Commentary on the Gospel of
EASTER SUNDAY - MASS OF THE DAY
First Reading: Acts 10. 34, 37-43
Peter dominates the first part of Acts. It was he who first addressed the Jews, and here in the household of the Roman Cornelius whose conversion was one the great events in the early Church, Peter delivers the first address to the pagans. It represents in the main kerygma or line of preaching adopted in the primitive Church, a survey and a very good one, of the main events in the life of Jesus Christ.
Responsorial Psalm: Psalm 117. 1-2, 16-17, 22-23
This psalm is the last of the Hallel psalms and was used at the Feast of Tabernacles, a festival celebrating the ingathering of the harvest. There is a call for general thanksgiving. In the second stanza a deliverance from peril is brought to mind. The third contains a reference the rejected stone and this is most apt at Easter. The corner stone was a huge block put in the ground to tie two walls together. In the New Testament Our Lord is seen as the corner stone. The stone symbolises the Jewish nations, rejected by the pagan world, but restored by God to a place of honour.

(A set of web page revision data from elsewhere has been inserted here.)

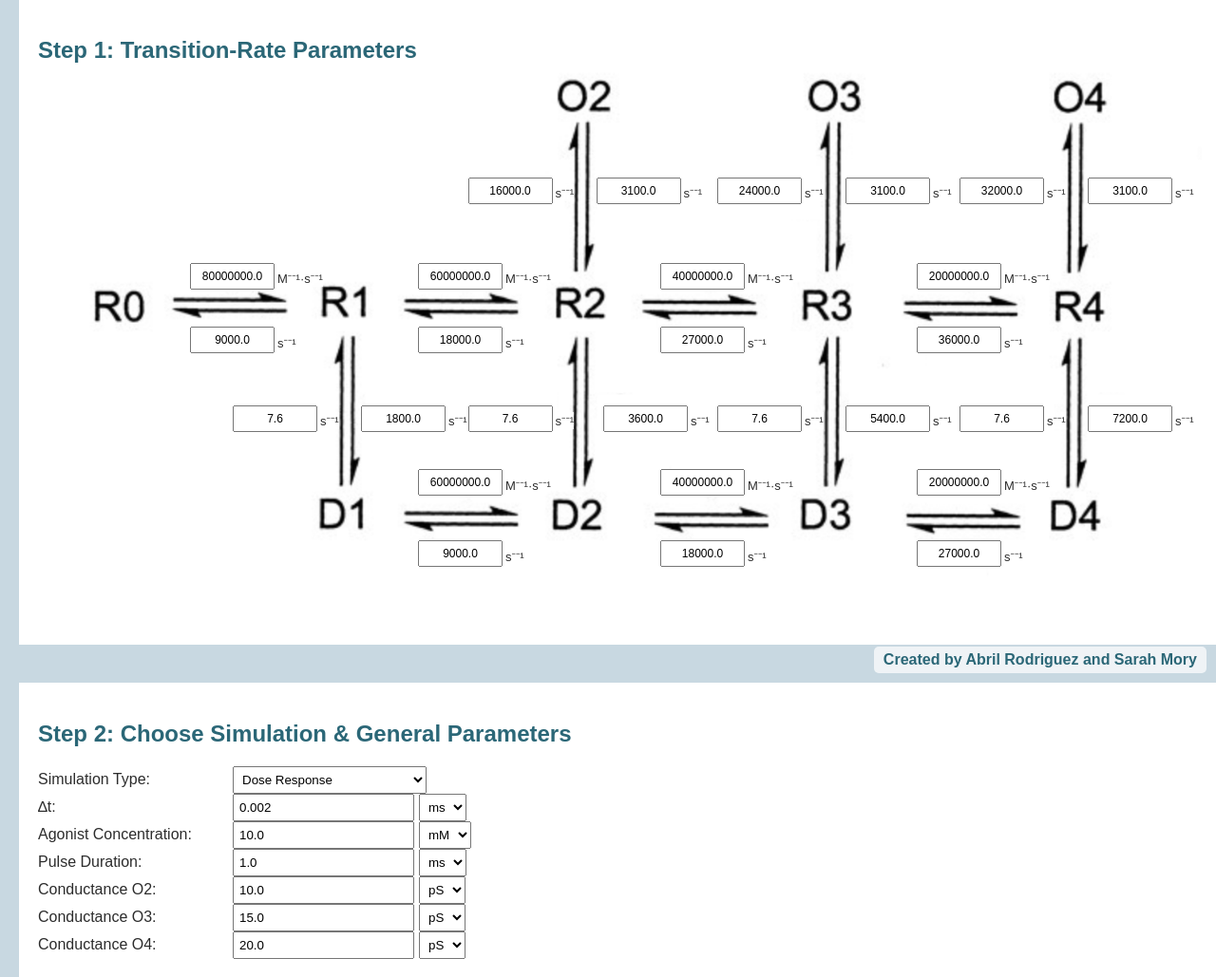
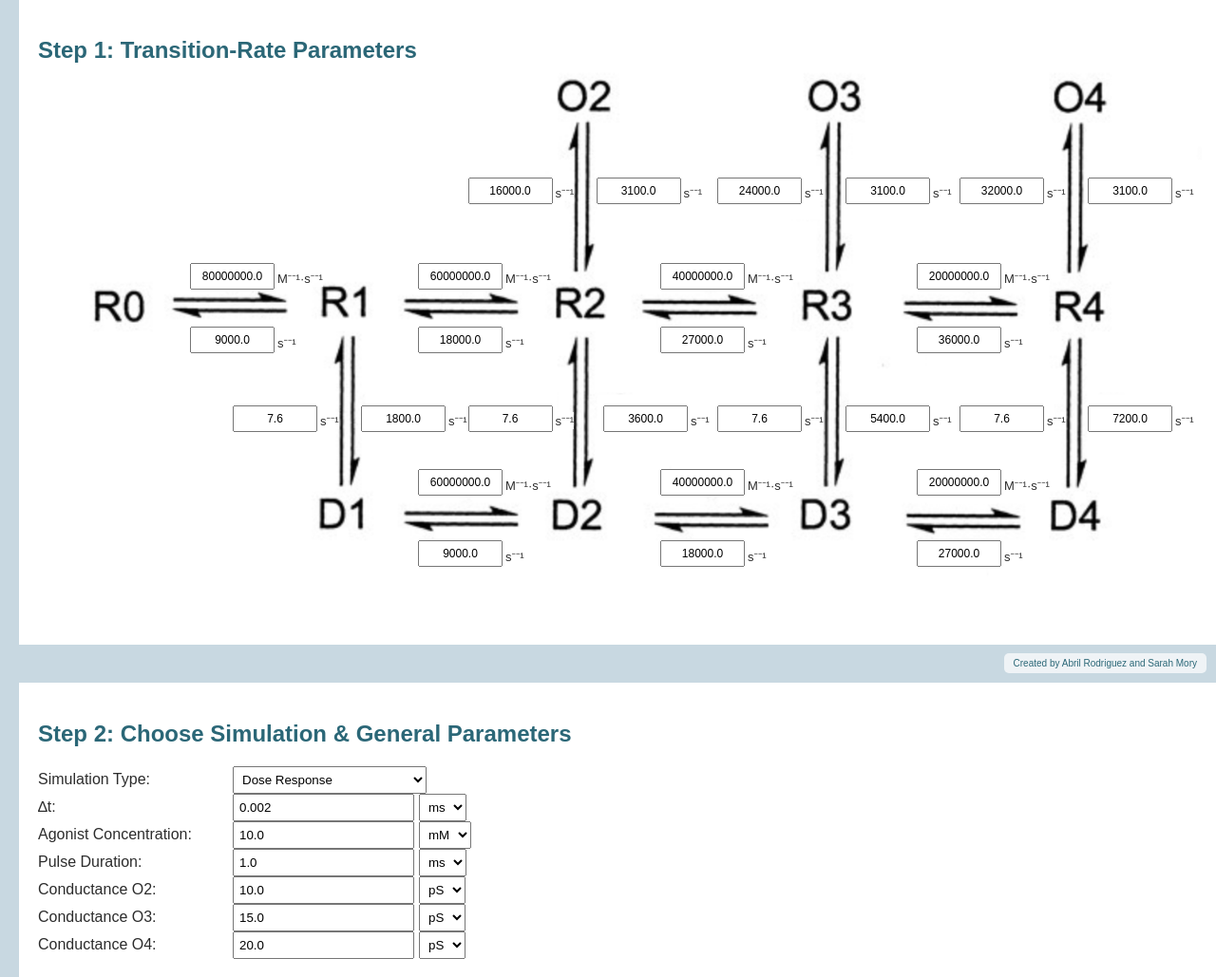
Before and after one commit to abrilrdzt/AMPAweb, a Flask app: page / in a window 1280 px wide. Shown: the part 81-1110 px from the top of the page at 95% size. Run offline with Flask 3, Linux system fonts and the light colour scheme.

Commit message:
added names2

```diff
--- a/app/templates/index.html
+++ b/app/templates/index.html
@@ -31,8 +31,8 @@
         .ampa-diagram {width: 100%; height: auto; display: block;transform: scale(1.1); transform-origin: center;}
         .rate-input {position: absolute;width: 75px;padding: 2px;font-size: 12px;text-align: center;}
         .rate-unit {position: absolute;font-size: 13px;background-color: rgba(255, 255, 255, 0.8);padding-left: 2px;}
-        .bottom-right-name { position: fixed;bottom: 10px;right: 10px;color: #2B6777;font-family: 'Playfair Display', sans-serif;font-weight: bold; background-color: rgba(255, 255, 255, 0.7);padding: 5px 10px;border-radius: 5px;
-        z-index: 1000;}
+        .bottom-right-name { position: fixed;bottom: 10px;right: 10px;color: #2B6777;font-family: 'Playfair Display', sans-serif;background-color: rgba(255, 255, 255, 0.7);padding: 5px 10px;border-radius: 5px;
+        z-index: 1000; font-size: 10px;}
 
     </style>
 </head>
```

Second Reading: Colossians 3. 1-4
In his Letter to the Colossians Paul deals with the errors in their faith and brings them face to face with risen Christ. In the reading they are urged to turn from the things of earth to heavenly things. In four short verses the Greek for “with” occurs three times, thus defining the new relationship in Christ.
Alternate Second Reading: 1 Corinthians 5: 6-8
A basic law of morality had been breached and Paul bluntly tells the Corinthian Church to expel the offender. Yeast, because of its fermenting, was usually used to denote something evil. So the Corinthians must get rid of every trace of this corrupting influence, just as the Jews cleansed the house of every particle of yeast before the Passover at which only bread without yeast was used.
Gospel: John 20. 1-9
John’s narrative of the Resurrection passes over much detail found in the other Gospels. In the fact the same may be said of the Gospel as a whole. The reason is that he selected aspects of our Lord’s life to make them vehicles of the teaching he wished to impart. So here John gives enough to serve his purpose, the final Glorification of Christ.
In studying John’s account, his interest was two folds: (1) to give the evidence that led him to immediately understand and believe, and (2) to give enough evidence to lead anyone belief-if a person is willing to believe.
The changed lives of the Lord’s disciples are indisputable evidence. It is psychological evidence that they became new creatures of enthusiasm and motivation. They were propelled by a dynamic power and bold courage. Within thirty days they were seen proclaiming a risen Christ from the very spot where their lives were being threatened. They were preaching to the very people who were seeking to arrest and execute them. Only one thing could cause them to adopt this strategy: the Lord had indeed risen, and He had implanted within them a dynamic new power never before experienced by man.
God proclaims in Scripture that He is (exists) that He is love, and that He has shown his love supremely by sending His own Son to save a lost and dying world. What God wants from us is love and belief, love for the Lord Jesus and belief in the supreme power of a loving God. This is just the point of the resurrection account. We are to believe because we love even as Mary and John loved.